The United States and Turkey announced that they were resuming “limited” visa processing applications for citizens of both countries after a diplomatic crisis erupted last month over Ankara’s detention of a US consulate employee.
Washington’s move came after it received reassurances from Ankara that no local staff would be detained or arrested for "performing their duties," the US Embassy said Monday.
"Based on these preliminary assurances, we believe the security posture has improved sufficiently to allow for the resumption of limited visa services in Turkey," the embassy said in a statement.
A US embassy statement said it had received "high-level assurances" from Turkey that no additional local employees were under investigation.
The Turkish government also gave assurances that local staff members would not be detained or arrested "for performing their official duties" and that Washington would be given information in advance if Turkish officials intend to arrest local staff in the future.
The Turkish Embassy in Washington posted a brief statement on Twitter, announcing that it was also resuming "limited" visa services.
Last month, the United States halted most visa services for Turkish citizens after Turkish authorities arrested Metin Topuz, a Turkish employee at the US consulate in Istanbul, deepening already strained ties between Ankara and Washington. Turkey retaliated by halting visa services in the US for Americans who want to travel to Turkey.
The Turkish Embassy issued a second statement saying that no assurances were given to US officials over any ongoing legal case. The statement also insisted that Topuz was not arrested "not for performing his official duties but because of serious accusations" against him.
The announcements came a day before Turkish Prime Minister Binali Yildirim is due to travel to the United States to meet Vice President Mike Pence for talks aimed at mending frayed ties between the two NATO allies, including over Turkish demands for the extradition US-based cleric Fethullah Gulen, who is blamed for last year's failed coup, and Washington's backing of Syrian Kurds, whom Turkey considers to be terrorists.
Yildirim on Tuesday described the United States’ move to partially resume issuing visas in Turkey as a positive step, but said Washington should extradite Gulen.
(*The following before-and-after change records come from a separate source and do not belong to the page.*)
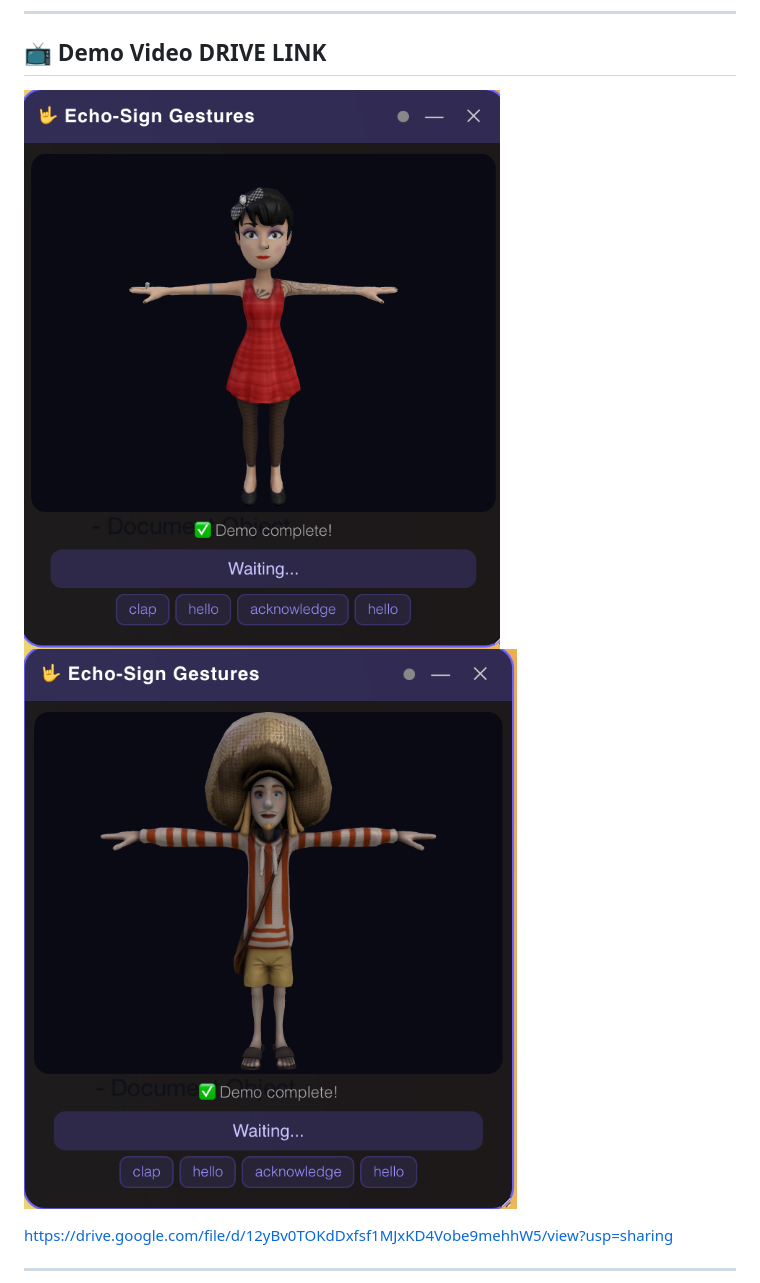
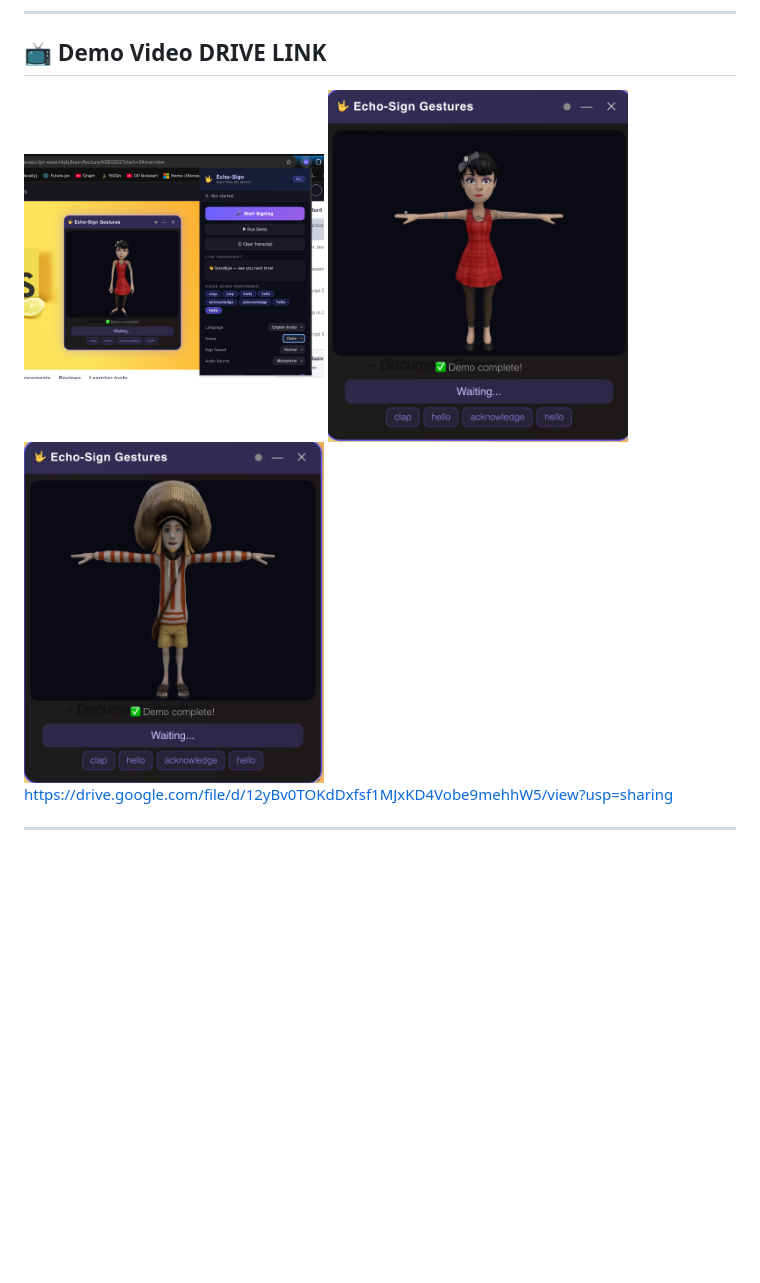
Before and after one commit to anu098jaiswal/EchoSIgn, a Markdown page: README.md, the part around the change printed below. GitHub-like rendering; pictures changed too: assets/clarra_avatar.png (added); blank space fills up the shorter version.

Commit message:
assets

```diff
--- a/README.md
+++ b/README.md
@@ -6,9 +6,9 @@
 
 ## 📺 Demo Video DRIVE LINK
 
-
-![Echo-Sign Preview](assets/clarra.png)
-![Echo-Sign Preview](assets/kaya.png)
+<img src="assets/clarra_avatar.png" width="300"/>
+<img src="assets/clarra.png" width="300"/>
+<img src="assets/kaya.png" width="300"/>
 
 https://drive.google.com/file/d/12yBv0TOKdDxfsf1MJxKD4Vobe9mehhW5/view?usp=sharing
 
```
Also changed, not shown: other parts of README.md (+3 -0 lines), assets/architecture_mvp.jpeg (added), 1 other file.
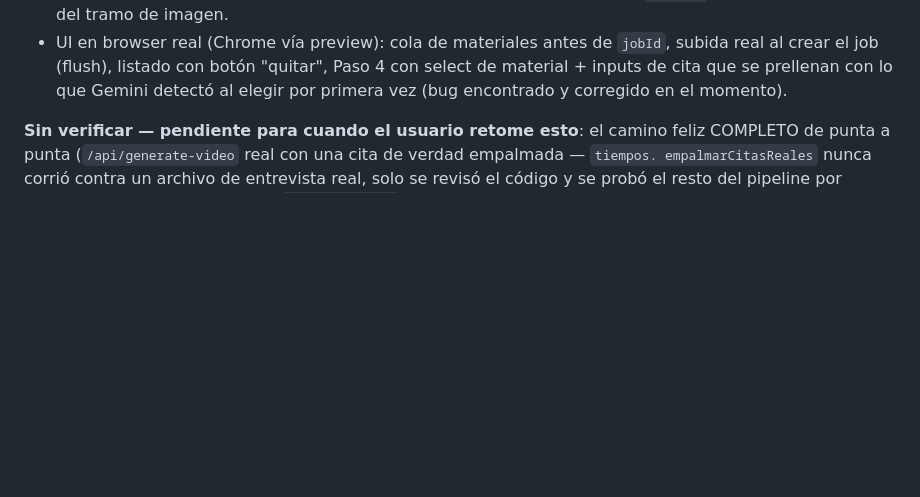
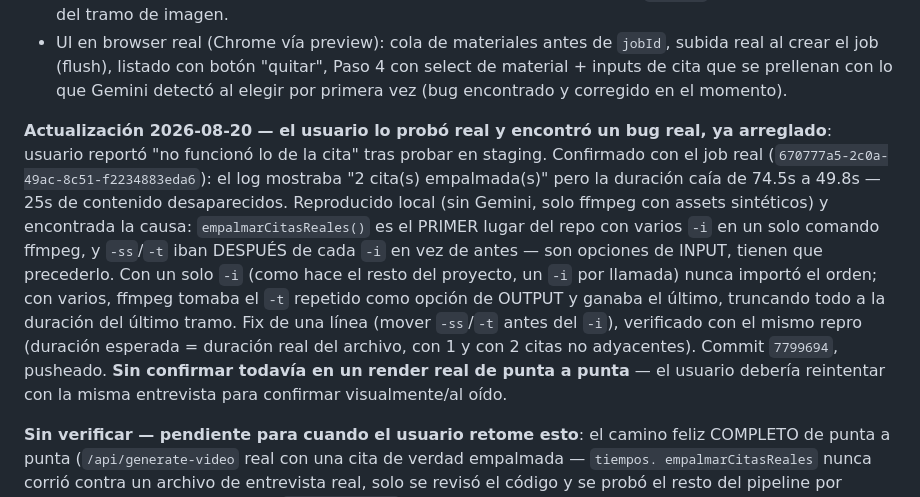
Before and after one commit to jorucarbus/farandula-video-generator, a Markdown page: .claude/CLAUDE.md, the part around the change. Drawn GitHub-style; blank space fills up the shorter version.

Commit message:
Bitácora: fix del bug de la cita (25s truncados) documentado
Co-Authored-By: Claude Sonnet 5 <noreply@anthropic.com>

```diff
--- a/.claude/CLAUDE.md
+++ b/.claude/CLAUDE.md
@@ -56,6 +56,20 @@ pantalla con la voz sintética sonando encima).
   crear el job (flush), listado con botón "quitar", Paso 4 con select de material + inputs de
   cita que se prellenan con lo que Gemini detectó al elegir por primera vez (bug encontrado y
   corregido en el momento).
+
+**Actualización 2026-08-20 — el usuario lo probó real y encontró un bug real, ya arreglado**:
+usuario reportó "no funcionó lo de la cita" tras probar en staging. Confirmado con el job real
+(`670777a5-2c0a-49ac-8c51-f2234883eda6`): el log mostraba "2 cita(s) empalmada(s)" pero la
+duración caía de 74.5s a 49.8s — 25s de contenido desaparecidos. Reproducido local (sin
+Gemini, solo ffmpeg con assets sintéticos) y encontrada la causa: `empalmarCitasReales()` es el
+PRIMER lugar del repo con varios `-i` en un solo comando ffmpeg, y `-ss`/`-t` iban DESPUÉS de
+cada `-i` en vez de antes — son opciones de INPUT, tienen que precederlo. Con un solo `-i` (como
+hace el resto del proyecto, un `-i` por llamada) nunca importó el orden; con varios, ffmpeg
+tomaba el `-t` repetido como opción de OUTPUT y ganaba el último, truncando todo a la duración
+del último tramo. Fix de una línea (mover `-ss`/`-t` antes del `-i`), verificado con el mismo
+repro (duración esperada = duración real del archivo, con 1 y con 2 citas no adyacentes).
+Commit `7799694`, pusheado. **Sin confirmar todavía en un render real de punta a punta** — el
+usuario debería reintentar con la misma entrevista para confirmar visualmente/al oído.
 
 **Sin verificar — pendiente para cuando el usuario retome esto**: el camino feliz COMPLETO de
 punta a punta (`/api/generate-video` real con una cita de verdad empalmada — `tiempos.
```
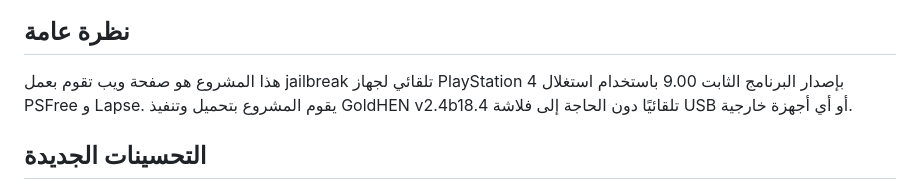
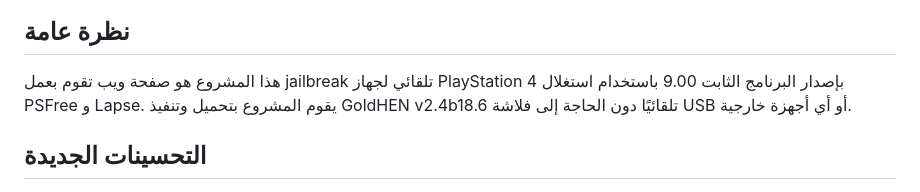
Before and after one commit to minaadel551/PS4Free, a Markdown page: README_AR.md, the part around the change. GitHub-like rendering.

```diff
--- a/README_AR.md
+++ b/README_AR.md
@@ -10,7 +10,7 @@
 
 ## نظرة عامة
 
-هذا المشروع هو صفحة ويب تقوم بعمل jailbreak تلقائي لجهاز PlayStation 4 بإصدار البرنامج الثابت 9.00 باستخدام استغلال PSFree و Lapse. يقوم المشروع بتحميل وتنفيذ GoldHEN v2.4b18.4 تلقائيًا دون الحاجة إلى فلاشة USB أو أي أجهزة خارجية.
+هذا المشروع هو صفحة ويب تقوم بعمل jailbreak تلقائي لجهاز PlayStation 4 بإصدار البرنامج الثابت 9.00 باستخدام استغلال PSFree و Lapse. يقوم المشروع بتحميل وتنفيذ GoldHEN v2.4b18.6 تلقائيًا دون الحاجة إلى فلاشة USB أو أي أجهزة خارجية.
 
 ## التحسينات الجديدة
 
```
Also changed, not shown: README.md (+1 -1 lines).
“The limited reissuing of visas between the United States and Turkey... prior to our visit can be seen as a positive development,” he added.
Topuz was detained on charges of espionage and alleged ties to Gulen. He was the second local staff member at a US mission in Turkey to be held. The US Embassy denies the accusations against them.
The Turkish Embassy statement said Ankara also has grievances concerning legal cases against Turkish citizens in the US It didn't elaborate.
Gulen denies involvement in the attempted coup.
Yildirim said Gulen’s extradition would be discussed during his US visit, as well as the fate of some Turkish citizens arrested in the United States - a reference to the wealthy gold trader who was arrested over Iran sanctions evasion last year and an executive at a state-owned bank arrested this year.
“We have strong evidence that Gulen was behind the July 15 coup attempt and we want his extradition. We want the concerns we have regarding the cases of our citizens arrested in the United States to be eased,” Yildirim said.
“They also have similar requests, and diplomatic channels are being used for discussions, we are both seeking a way out.”